By Madison Reidy for Newshub
KiwiSavers are delaying their first home buying dreams as turmoil on financial markets causes savings to slump.
Jill MacDonald lost $10,000 - or 12 percent of her savings - in the past week, leaving her and her fiance short on funds for a mortgage deposit.
"We have to put a stop to potentially moving forward with our decision to try and buy a house this year," she told Newshub.
Instead, they will continue renting a one-bedroom home in central Auckland until their savings recover.
Fears over the economic impact of the COVID-19 coronavirus had hammered global markets in March, which higher growth KiwiSaver funds are invested in.
The United States Dow Jones Industrial Average closed in bear market territory on Thursday (NZT), which was a fall of 20 percent from recent highs.
The NZX 50 had wiped six months' worth of gains in a matter of days. It closed Thursday down almost five percent.
Other keen first home buyers who spoke to Newshub said they would delay property purchases because they had lost KiwiSaver funds or were worried about a recession.

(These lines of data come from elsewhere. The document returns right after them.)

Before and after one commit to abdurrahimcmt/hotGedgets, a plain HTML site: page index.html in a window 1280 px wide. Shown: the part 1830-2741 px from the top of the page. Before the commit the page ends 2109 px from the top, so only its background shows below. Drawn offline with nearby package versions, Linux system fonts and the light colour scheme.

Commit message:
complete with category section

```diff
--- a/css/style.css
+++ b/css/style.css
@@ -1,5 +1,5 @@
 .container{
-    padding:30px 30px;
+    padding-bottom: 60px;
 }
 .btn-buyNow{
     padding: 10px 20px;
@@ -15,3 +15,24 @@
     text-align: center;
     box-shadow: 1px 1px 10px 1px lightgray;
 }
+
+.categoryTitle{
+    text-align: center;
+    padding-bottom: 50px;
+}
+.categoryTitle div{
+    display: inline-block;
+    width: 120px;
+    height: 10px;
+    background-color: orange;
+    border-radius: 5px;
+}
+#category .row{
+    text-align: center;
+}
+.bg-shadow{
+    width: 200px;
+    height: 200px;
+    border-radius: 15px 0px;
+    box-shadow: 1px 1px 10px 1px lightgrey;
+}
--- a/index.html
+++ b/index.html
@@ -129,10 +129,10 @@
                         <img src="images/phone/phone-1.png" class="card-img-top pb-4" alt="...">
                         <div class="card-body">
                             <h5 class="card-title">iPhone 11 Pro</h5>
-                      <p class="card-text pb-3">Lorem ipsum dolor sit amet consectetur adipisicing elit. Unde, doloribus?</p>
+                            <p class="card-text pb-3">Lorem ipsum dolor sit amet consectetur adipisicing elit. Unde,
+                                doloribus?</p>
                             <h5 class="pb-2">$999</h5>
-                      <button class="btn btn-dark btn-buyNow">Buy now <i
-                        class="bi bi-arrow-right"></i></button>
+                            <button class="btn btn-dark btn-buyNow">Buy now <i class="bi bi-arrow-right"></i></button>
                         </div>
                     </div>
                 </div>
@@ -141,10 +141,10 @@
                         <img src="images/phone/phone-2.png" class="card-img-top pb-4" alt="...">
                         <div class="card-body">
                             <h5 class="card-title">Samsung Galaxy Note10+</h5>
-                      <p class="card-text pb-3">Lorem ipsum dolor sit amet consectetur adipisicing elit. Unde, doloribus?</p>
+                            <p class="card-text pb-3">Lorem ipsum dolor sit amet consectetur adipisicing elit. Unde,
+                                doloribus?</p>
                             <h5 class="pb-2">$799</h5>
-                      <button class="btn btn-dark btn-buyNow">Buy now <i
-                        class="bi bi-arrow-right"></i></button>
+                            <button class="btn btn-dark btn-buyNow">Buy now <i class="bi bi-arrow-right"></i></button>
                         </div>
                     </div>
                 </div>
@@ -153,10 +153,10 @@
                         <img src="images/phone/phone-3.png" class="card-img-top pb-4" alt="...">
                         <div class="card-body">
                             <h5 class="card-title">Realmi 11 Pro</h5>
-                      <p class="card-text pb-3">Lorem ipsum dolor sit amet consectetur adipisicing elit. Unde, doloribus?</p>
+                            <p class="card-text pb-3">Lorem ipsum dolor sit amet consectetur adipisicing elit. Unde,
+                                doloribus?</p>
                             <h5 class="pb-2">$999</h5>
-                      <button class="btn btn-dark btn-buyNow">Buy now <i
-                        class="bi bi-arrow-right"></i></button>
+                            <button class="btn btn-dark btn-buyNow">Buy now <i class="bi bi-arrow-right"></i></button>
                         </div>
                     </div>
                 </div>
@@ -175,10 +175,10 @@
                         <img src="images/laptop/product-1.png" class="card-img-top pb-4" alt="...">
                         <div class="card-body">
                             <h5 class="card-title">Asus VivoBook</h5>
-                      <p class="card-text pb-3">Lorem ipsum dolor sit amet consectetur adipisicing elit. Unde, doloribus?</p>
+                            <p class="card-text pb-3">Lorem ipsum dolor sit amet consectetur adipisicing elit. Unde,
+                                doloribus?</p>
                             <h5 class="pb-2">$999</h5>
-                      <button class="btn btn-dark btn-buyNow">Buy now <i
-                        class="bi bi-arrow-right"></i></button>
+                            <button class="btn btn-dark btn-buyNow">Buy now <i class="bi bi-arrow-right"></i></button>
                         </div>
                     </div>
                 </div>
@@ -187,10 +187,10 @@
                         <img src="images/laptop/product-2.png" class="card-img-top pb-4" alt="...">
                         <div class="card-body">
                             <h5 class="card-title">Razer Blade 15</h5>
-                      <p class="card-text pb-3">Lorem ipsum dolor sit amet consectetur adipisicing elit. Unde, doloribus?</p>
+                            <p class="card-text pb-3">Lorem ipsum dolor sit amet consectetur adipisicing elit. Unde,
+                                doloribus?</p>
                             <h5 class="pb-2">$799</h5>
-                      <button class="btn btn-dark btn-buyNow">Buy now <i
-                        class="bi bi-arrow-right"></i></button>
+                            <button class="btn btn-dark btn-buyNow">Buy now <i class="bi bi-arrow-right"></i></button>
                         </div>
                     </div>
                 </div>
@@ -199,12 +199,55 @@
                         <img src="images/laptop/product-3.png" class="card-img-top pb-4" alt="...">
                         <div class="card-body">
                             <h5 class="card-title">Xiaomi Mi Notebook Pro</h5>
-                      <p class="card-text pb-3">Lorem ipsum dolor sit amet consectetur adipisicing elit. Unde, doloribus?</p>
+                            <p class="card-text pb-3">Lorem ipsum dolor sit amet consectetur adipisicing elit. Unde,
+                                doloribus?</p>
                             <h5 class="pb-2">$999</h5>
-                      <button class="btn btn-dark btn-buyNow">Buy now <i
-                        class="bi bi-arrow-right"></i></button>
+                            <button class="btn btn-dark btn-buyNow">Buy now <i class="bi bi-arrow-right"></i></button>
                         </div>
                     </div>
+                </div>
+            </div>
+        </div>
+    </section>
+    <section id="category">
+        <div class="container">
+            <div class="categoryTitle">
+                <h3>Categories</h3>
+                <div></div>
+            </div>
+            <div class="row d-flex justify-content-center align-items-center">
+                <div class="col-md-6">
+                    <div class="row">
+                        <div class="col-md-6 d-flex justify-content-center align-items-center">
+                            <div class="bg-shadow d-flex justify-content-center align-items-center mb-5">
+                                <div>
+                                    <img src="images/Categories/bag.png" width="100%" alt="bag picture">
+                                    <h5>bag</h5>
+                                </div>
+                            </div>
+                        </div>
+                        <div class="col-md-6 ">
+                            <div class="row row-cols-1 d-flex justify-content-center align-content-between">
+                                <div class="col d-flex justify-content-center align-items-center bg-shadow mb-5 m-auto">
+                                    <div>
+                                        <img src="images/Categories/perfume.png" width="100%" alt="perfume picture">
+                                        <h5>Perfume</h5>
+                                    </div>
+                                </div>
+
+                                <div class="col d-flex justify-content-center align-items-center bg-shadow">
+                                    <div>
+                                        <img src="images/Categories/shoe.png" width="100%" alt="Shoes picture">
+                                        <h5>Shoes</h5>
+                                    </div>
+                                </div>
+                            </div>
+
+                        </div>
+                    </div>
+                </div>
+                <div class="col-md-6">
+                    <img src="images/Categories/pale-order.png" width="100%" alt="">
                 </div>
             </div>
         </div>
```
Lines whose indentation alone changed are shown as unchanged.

KiwiSaver allowed investors to withdraw funds to buy a home but they were required to live in it for at least six months.

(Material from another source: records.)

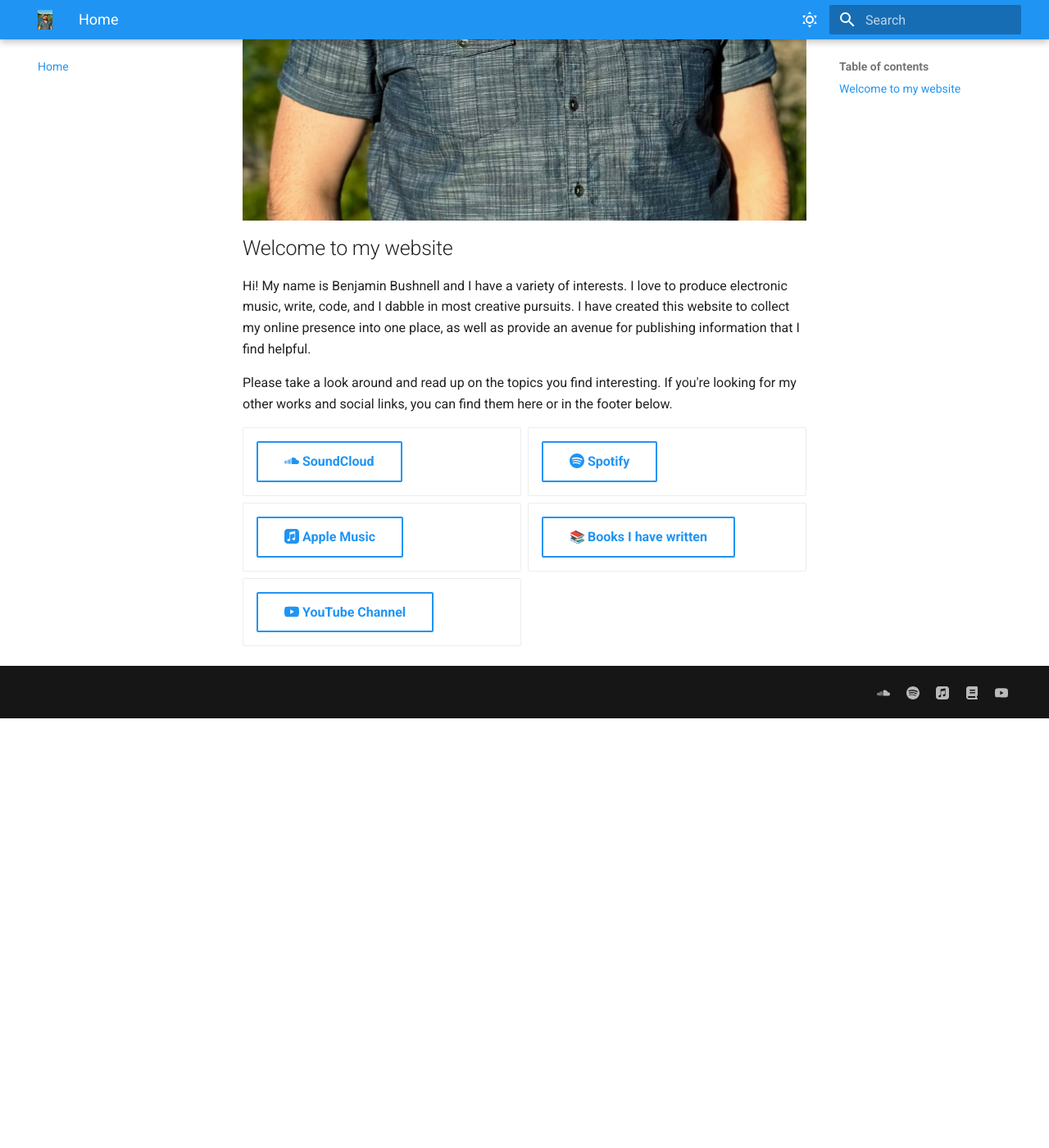
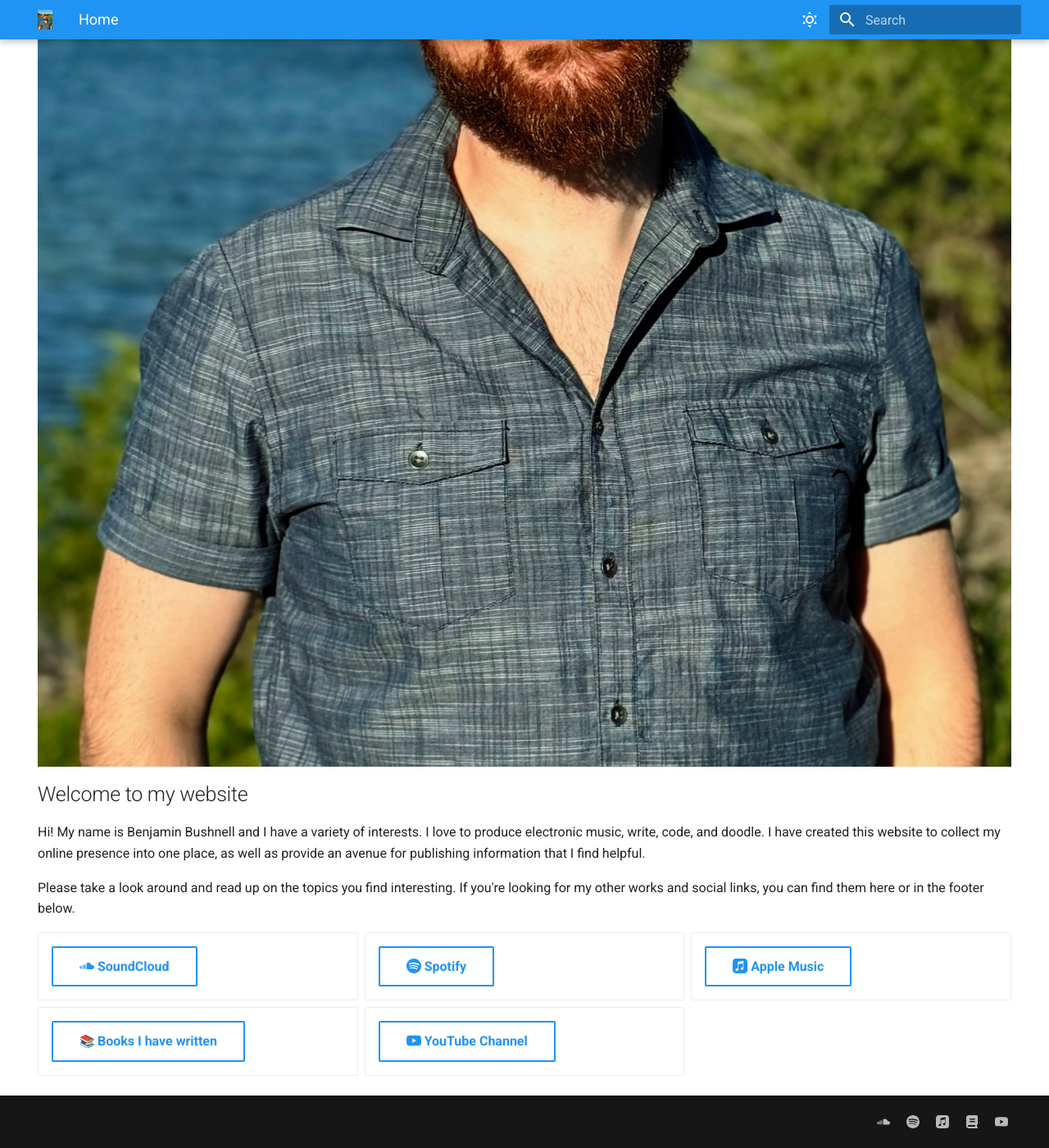
Before and after one commit to VoxideNebula/website, an MkDocs documentation site: the page built from docs/README.md, in a window 1280 px wide and 1400 px high, scrolled down 876 px. Shown: the whole window at 82% size. Built offline with MkDocs 1.6.1 and Material for MkDocs 9.7.7, drawn with Linux system fonts in a browser that asks for light colours; emoji names are drawn with the system emoji font; before the commit the page ends 1752 px from its top, so only the background shows below that.

Commit message:
update website

```diff
--- a/docs/README.md
+++ b/docs/README.md
@@ -1,13 +1,15 @@
 ---
 hide:
   - footer
+  - toc
+  - navigation
 ---
 
 ![Benjamin Bushnell](img/ben_photo.jpeg){ align=left }
 
 ## Welcome to my website
 
-Hi! My name is Benjamin Bushnell and I have a variety of interests. I love to produce electronic music, write, code, and I dabble in most creative pursuits. I have created this website to collect my online presence into one place, as well as provide an avenue for publishing information that I find helpful.
+Hi! My name is Benjamin Bushnell and I have a variety of interests. I love to produce electronic music, write, code, and doodle. I have created this website to collect my online presence into one place, as well as provide an avenue for publishing information that I find helpful.
 
 Please take a look around and read up on the topics you find interesting. If you're looking for my other works and social links, you can find them here or in the footer below.
 
```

Real estate firm Harcourts Cooper & Co managing director Martin Cooper said three of its first home buyer customers were unexpectedly short of funds in the past week.
"In one case, $9000 [of] their fund had dropped, another case $7000 and in another case it dropped by $4000," Mr Cooper said.
"They went to the banks, the banks said, 'hey, we can't help'. Fortunately, in all cases, the parents have helped out - the bank of mum and dad."
An expected cut in the official cash rate at the end of this month would lower mortgage rates, which could keep first home buyers in the market, he said.
Default KiwiSaver provider Fisher Funds chief investment officer Frank Jasper said some of its customers were panicking.
"For those people who do have a shorter-term horizon, and for whatever reason have found themselves in a high-growth fund, it might be the time to consider if that strategy is right for them."
Meanwhile, Retirement Commissioner Jane Wrightson warned anyone about to give up work to not withdraw their savings in a lump sum and consider moving to a less risky fund.
"If you need the money within three years or less you should be talking to your provider now to see if you should be switching funds."